* **Dataset content**
___
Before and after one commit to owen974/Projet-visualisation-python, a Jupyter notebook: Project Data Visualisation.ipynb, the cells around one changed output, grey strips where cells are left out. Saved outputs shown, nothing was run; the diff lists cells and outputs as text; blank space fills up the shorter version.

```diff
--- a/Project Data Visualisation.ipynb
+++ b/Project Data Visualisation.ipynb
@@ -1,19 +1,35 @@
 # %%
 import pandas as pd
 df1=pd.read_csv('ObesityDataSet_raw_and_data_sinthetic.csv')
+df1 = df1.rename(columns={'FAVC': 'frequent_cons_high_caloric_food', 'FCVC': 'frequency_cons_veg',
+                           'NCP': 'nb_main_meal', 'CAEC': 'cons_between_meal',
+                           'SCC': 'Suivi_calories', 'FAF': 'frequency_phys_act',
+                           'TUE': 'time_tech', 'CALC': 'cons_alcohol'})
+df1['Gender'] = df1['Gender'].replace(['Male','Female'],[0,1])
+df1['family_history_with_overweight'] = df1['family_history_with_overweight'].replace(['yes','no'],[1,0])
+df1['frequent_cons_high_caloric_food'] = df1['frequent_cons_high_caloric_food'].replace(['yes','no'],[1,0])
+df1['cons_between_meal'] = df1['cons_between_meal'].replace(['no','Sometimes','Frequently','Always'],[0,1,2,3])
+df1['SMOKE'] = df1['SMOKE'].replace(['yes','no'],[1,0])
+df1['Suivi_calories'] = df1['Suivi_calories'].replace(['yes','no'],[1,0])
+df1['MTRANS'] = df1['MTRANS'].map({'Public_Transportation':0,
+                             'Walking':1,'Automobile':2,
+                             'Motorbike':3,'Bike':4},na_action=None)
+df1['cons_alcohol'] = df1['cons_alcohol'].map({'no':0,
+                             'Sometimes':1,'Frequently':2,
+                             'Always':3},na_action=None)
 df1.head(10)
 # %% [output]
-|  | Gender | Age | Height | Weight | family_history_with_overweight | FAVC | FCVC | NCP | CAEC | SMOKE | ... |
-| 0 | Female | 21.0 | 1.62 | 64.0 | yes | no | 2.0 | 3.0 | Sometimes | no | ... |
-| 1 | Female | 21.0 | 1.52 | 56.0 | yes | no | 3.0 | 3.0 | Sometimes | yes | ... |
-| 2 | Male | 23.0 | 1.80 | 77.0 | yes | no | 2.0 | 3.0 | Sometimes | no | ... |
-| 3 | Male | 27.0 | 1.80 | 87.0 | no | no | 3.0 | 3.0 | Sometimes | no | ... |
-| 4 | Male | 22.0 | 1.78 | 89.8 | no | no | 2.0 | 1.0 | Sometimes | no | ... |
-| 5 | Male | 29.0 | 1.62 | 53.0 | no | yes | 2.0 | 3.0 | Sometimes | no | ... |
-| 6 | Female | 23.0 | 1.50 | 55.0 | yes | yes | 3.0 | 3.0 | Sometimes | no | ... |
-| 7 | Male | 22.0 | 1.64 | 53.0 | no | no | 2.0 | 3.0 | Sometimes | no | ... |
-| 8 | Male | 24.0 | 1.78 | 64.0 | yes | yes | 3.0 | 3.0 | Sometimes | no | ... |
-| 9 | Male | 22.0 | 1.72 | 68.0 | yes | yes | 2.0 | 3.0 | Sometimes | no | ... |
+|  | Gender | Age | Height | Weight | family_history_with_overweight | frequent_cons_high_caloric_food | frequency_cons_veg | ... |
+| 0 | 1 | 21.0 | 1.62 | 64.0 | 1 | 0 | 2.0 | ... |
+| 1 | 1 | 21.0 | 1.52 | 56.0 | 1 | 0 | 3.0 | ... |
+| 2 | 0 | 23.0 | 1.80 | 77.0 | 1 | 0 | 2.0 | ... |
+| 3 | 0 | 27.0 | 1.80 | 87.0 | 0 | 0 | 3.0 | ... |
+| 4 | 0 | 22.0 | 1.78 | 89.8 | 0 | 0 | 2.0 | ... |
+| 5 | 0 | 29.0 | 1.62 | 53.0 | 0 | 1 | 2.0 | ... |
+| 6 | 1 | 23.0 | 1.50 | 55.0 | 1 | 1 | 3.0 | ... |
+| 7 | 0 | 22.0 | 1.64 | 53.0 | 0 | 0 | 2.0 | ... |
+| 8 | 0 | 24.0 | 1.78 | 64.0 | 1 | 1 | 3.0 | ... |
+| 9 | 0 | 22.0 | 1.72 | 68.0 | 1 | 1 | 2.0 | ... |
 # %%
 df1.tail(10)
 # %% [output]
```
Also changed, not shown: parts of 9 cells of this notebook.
___
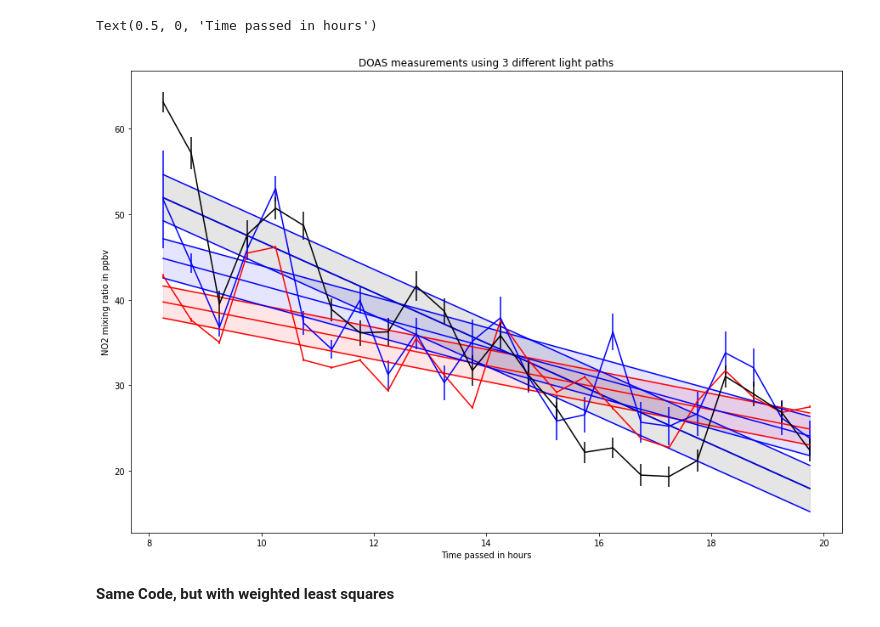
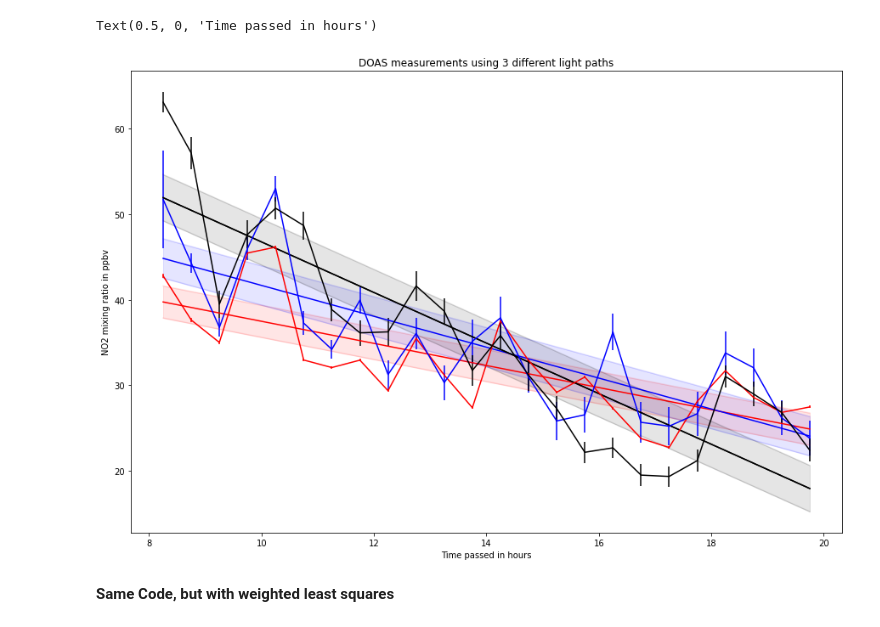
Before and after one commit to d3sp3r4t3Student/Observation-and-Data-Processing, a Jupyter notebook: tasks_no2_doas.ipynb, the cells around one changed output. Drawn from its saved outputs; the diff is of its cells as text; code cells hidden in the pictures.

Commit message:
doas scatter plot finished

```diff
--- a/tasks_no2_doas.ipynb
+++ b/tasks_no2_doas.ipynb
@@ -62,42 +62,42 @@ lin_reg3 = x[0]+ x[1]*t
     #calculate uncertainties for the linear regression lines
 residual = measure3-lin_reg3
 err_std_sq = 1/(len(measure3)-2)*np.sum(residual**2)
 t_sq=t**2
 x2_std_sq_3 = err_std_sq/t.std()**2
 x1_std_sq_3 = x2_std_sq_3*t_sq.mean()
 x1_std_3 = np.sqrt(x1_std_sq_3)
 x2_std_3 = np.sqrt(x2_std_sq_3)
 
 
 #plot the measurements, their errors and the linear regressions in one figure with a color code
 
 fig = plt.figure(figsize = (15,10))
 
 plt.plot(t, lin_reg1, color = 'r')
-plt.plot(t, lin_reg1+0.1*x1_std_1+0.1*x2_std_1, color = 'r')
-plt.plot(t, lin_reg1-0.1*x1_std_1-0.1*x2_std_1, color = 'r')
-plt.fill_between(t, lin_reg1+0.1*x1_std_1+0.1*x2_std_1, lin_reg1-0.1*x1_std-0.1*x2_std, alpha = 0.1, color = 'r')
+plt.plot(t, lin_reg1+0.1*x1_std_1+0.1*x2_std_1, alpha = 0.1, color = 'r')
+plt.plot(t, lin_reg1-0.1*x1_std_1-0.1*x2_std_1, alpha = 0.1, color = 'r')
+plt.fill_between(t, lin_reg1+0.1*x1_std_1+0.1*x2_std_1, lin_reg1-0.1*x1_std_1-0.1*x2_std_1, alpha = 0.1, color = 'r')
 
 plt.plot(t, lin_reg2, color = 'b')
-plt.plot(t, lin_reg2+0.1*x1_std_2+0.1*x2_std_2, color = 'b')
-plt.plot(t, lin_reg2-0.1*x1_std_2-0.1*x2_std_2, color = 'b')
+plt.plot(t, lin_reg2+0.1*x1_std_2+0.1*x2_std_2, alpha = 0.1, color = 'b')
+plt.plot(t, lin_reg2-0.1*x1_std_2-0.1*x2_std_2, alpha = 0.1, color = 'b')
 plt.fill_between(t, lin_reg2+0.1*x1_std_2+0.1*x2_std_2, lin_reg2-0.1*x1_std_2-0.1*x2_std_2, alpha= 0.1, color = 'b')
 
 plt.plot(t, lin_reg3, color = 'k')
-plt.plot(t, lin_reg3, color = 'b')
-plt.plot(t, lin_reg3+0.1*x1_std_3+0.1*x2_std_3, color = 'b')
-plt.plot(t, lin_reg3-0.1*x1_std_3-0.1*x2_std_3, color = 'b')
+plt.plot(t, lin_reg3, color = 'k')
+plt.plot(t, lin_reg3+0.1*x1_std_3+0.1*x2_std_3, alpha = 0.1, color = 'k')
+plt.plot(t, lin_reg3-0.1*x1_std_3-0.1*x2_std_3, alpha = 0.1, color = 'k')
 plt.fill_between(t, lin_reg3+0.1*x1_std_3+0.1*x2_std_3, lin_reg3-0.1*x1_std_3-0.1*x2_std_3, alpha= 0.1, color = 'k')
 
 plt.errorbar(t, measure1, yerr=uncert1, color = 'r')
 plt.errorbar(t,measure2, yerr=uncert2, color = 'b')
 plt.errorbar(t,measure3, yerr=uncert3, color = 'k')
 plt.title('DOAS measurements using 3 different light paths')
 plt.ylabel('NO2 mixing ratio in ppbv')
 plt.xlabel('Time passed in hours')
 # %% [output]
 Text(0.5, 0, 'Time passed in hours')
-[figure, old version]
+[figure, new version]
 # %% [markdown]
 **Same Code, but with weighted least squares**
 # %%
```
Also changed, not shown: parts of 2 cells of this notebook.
___
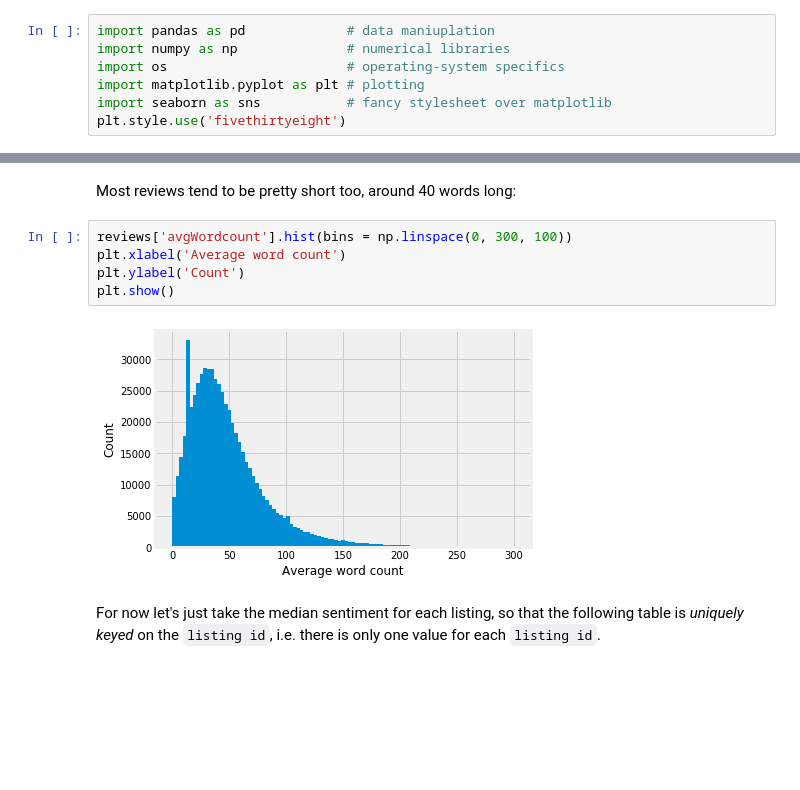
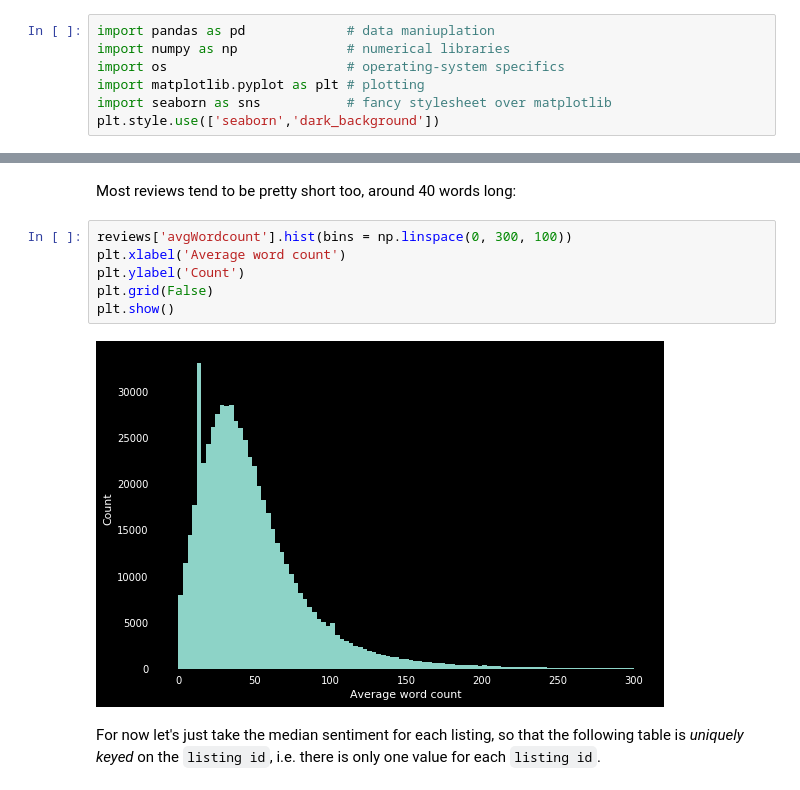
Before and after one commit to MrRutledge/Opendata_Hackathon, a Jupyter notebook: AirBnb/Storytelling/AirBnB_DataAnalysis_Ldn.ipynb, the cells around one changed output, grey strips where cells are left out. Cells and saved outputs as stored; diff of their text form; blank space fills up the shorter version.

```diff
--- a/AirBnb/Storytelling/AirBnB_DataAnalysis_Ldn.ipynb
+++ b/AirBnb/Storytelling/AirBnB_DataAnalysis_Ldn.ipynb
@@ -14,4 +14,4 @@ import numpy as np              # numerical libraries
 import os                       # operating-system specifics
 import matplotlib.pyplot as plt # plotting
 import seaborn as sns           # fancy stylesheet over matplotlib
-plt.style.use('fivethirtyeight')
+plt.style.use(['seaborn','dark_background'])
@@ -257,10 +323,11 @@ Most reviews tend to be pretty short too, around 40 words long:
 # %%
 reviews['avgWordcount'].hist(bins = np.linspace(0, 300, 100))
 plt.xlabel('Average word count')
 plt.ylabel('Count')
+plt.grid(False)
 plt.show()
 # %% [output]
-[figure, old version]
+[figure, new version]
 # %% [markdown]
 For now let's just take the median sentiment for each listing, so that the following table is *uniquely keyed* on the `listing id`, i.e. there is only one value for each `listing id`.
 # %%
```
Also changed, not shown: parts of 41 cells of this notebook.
___
Check the data for lines with "errorbar" and give only their number.

3